PROBLEM REQUIREMENTS:
Give only the number of lines in the records below that contain the word "python".

Items listed in a dataset:
******
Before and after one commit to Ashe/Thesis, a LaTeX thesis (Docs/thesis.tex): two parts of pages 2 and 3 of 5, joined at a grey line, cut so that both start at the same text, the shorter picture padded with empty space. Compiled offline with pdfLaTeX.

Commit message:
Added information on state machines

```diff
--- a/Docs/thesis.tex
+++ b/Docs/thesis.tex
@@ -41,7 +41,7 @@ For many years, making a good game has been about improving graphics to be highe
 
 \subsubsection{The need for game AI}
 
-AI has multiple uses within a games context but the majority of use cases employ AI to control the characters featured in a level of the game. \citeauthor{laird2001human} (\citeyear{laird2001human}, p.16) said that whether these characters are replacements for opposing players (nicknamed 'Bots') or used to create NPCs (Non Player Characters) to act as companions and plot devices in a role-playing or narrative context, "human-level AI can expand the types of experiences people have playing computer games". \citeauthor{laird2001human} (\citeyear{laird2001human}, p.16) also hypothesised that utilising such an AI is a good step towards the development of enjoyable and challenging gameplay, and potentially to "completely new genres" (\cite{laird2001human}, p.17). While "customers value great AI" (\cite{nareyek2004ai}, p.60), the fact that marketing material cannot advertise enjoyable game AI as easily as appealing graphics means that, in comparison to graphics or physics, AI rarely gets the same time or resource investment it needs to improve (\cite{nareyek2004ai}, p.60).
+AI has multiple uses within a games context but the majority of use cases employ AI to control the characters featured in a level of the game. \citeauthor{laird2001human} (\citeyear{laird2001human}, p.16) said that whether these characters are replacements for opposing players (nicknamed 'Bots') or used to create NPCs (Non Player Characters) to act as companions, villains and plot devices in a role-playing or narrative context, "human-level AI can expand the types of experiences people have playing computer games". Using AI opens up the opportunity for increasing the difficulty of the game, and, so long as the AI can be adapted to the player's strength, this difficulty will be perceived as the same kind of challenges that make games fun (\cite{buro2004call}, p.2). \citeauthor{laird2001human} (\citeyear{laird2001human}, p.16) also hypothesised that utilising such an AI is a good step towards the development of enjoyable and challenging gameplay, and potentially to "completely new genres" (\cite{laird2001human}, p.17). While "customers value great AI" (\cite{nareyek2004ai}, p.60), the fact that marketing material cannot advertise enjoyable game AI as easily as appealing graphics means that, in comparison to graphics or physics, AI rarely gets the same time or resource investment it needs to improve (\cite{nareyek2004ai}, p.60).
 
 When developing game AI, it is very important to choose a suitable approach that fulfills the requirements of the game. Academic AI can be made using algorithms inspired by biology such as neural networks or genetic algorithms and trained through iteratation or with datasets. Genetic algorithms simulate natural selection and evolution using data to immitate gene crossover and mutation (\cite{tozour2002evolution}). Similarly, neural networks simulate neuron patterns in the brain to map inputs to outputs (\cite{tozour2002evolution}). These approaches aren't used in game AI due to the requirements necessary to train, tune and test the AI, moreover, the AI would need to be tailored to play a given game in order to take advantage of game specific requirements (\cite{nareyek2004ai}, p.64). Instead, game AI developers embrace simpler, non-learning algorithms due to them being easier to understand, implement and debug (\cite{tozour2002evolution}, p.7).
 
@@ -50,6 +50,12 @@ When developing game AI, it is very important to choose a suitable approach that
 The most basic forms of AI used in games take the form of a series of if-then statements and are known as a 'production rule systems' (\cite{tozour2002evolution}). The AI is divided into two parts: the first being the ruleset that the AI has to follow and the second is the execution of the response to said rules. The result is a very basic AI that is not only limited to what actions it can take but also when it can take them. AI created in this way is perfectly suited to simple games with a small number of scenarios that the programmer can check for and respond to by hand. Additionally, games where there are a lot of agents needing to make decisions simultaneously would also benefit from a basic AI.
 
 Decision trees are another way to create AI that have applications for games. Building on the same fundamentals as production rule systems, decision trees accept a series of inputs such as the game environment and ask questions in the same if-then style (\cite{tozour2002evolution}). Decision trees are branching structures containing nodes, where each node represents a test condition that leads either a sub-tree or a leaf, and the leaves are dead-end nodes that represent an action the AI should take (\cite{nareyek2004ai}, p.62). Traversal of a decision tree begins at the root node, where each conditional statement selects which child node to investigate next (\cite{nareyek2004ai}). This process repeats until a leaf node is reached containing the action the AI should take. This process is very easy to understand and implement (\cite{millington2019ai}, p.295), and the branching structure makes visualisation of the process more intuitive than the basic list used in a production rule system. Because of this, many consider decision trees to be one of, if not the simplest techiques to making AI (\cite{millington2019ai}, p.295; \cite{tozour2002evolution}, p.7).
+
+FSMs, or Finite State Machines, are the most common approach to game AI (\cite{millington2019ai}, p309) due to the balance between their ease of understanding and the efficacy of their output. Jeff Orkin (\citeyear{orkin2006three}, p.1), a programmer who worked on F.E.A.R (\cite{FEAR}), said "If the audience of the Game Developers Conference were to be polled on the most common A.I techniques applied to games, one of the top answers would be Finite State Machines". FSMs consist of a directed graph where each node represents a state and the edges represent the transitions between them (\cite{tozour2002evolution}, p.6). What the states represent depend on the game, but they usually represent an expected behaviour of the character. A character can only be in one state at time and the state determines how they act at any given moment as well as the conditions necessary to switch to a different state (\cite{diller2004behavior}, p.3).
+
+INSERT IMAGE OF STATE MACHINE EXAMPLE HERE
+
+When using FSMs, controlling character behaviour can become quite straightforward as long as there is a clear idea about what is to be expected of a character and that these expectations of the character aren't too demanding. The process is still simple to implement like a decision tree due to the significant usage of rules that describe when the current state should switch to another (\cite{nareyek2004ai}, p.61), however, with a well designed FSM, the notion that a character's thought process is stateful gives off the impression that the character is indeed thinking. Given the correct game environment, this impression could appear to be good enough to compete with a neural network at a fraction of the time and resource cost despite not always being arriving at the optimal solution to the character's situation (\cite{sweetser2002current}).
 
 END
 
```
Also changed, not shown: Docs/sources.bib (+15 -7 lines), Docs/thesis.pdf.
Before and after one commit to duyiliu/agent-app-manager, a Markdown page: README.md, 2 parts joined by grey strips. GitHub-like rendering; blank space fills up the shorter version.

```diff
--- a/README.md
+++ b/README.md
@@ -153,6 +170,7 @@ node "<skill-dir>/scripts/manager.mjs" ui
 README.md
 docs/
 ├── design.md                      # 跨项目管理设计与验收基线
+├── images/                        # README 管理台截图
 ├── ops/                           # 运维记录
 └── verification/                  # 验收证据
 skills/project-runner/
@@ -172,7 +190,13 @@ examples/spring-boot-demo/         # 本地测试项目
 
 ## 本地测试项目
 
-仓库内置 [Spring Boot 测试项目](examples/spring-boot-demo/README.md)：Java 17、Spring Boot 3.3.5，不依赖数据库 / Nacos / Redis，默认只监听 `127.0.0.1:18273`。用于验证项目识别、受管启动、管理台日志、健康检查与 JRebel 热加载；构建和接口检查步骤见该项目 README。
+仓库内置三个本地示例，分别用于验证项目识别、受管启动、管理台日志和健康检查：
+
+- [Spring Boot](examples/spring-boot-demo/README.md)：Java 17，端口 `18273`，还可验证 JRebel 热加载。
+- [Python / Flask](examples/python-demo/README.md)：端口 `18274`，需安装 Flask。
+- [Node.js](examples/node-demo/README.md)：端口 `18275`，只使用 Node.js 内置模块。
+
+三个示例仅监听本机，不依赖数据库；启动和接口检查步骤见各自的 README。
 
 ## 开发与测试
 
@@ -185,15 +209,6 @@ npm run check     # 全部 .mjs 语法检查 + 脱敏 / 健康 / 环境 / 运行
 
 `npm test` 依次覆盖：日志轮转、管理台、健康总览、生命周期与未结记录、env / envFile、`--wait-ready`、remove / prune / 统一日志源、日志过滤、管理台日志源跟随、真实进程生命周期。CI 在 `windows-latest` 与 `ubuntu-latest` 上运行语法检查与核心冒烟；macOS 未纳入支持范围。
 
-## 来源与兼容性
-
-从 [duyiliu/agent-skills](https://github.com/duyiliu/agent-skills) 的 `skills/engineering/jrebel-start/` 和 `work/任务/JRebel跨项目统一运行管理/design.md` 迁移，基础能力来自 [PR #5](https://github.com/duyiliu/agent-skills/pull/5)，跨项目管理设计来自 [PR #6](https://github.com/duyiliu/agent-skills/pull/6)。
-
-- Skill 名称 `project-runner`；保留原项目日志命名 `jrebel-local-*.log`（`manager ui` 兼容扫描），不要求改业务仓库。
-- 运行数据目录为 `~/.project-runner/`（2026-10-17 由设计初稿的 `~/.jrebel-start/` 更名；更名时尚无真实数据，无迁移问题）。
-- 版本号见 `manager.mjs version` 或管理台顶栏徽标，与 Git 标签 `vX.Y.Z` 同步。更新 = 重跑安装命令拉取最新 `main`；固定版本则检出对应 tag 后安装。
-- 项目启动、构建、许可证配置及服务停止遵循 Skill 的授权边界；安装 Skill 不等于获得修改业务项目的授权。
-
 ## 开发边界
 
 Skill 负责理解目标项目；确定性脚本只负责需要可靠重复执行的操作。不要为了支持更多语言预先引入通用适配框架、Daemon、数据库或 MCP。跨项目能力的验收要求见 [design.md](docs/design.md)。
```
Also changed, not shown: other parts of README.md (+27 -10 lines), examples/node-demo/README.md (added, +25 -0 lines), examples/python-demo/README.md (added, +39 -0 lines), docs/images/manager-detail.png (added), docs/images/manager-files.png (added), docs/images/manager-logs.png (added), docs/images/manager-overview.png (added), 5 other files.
******
REPLY TO THE TASK:
2